It's a humorous and joyous experience that, a lack of difficulty and variety in branching dialogue aside, is one I heartily recommend to all.
A game of halves is the best way to summarise Broken Age at this point. It’s not just that the point-and-click adventure title is split into two acts either, but it’s a consistently running theme throughout the enchanting tale.
From established developers Double Fine the crowd-funded title is unlike any other – attempting to avoid most common clichés instead harping back to the days of adventure game greatness. Broken Age is an impeccably written masterpiece showcased with an exquisite graphical style and auditory excellence that oozes wonder.
A beautiful blend of modern-day mechanics and traditional adventure gameplay result in a perfectly challenging adventure that requires some thinking to solve without being overly taxing. Those hoping for a rock solid outing will be disappointed but the freedom this provides is welcoming and lets the plot shine through. You can roam around at a leisurely pace, interacting with objects, uncovering the inner workings of the world and be safe in the knowledge that there’s no real way to fail. You will eventually succeed, it’s just a matter of time.

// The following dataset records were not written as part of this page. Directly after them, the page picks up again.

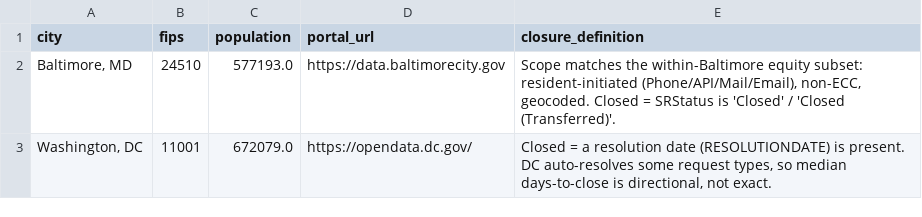
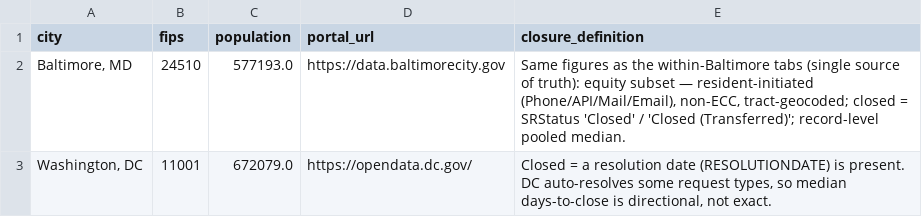
Before and after one commit to sadacca/balt311-service-equity, a CSV file: data/processed/peer_city_meta.csv, drawn as a sheet.

```diff
--- a/data/processed/peer_city_meta.csv
+++ b/data/processed/peer_city_meta.csv
@@ -1,3 +1,3 @@
 city,fips,population,portal_url,closure_definition
-"Baltimore, MD",24510,577193.0,https://data.baltimorecity.gov,"Scope matches the within-Baltimore equity subset: resident-initiated (Phone/API/Mail/Email), non-ECC, geocoded. Closed = SRStatus is 'Closed' / 'Closed (Transferred)'."
+"Baltimore, MD",24510,577193.0,https://data.baltimorecity.gov,"Same figures as the within-Baltimore tabs (single source of truth): equity subset — resident-initiated (Phone/API/Mail/Email), non-ECC, tract-geocoded; closed = SRStatus 'Closed' / 'Closed (Transferred)'; record-level pooled median."
 "Washington, DC",11001,672079.0,https://opendata.dc.gov/,"Closed = a resolution date (RESOLUTIONDATE) is present. DC auto-resolves some request types, so median days-to-close is directional, not exact."
```
Also changed, not shown: 1 other file.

Swift character walking pace and auto-save are just two aspects that stop Broken Age from ever feeling bogged down by the weight of nostalgia, but it’s the two protagonists that keep you enthralled. You guide teenagers Vella and Shay through the polarising and unique stories in any order you wish. Whether that’s the entirety of one before another or jumping back and forth between them. Both are personable and intelligent with destiny at their doorstep.
Vella is a young woman who fights against her world’s tradition of sacrificing human offerings to the Mog Chothra, a giant beast that, without the sacrifices, would destroy their village – one that excels in delicious baked goods. Vella is selected as one of the Mog Chtora’s appetisers but she decides to escape the barbaric ritual and set out on killing the tendriled beast despite the shame she casts over her family.
Meanwhile, Shay is seemingly the sole passenger on a large spaceship embarked on Project Dandelion. His only means of companionship is the ship’s overly motherly computer who is constantly protecting him as he carries out extremely safe missions with the yarn folk. Never encountering danger leaves Shay immensely bored and frustrated and seeks out a new thrill outside of an attack of hugs and an avalanche of ice-cream.
How their tales unfold is something I do not wish to spoil but it’s safe to say that, whilst you may favour one more than the other, they are two superbly told stories. The worlds in which they inhabit are wonderfully creative and twirl an imaginative spin in unpredictable fantasy. Their endings have dramatic consequences for the following Act and quite how it will all play out is something that I cannot wait to see.
Broken Age is not a taxing adventure game by any stretch of the imagination but it requires some thought and that’s okay; as a result the story unfolds at a comfortable pace and guides you through effortlessly as you witness the marvellous narrative of Vella and Shay grow. The characters they encounter, lands they visit, puzzles they solve and contrasting lives they have are so perfectly realised it never fails to bring a smile to your face.
It’s by no means a lengthy Act, but as a result there’s no filler; no worry of it outstaying its welcome and, with more still to come, it leaves eager to continue. It’s a humorous and joyous experience that, a lack of difficulty and variety in branching dialogue aside, is one I heartily recommend to all.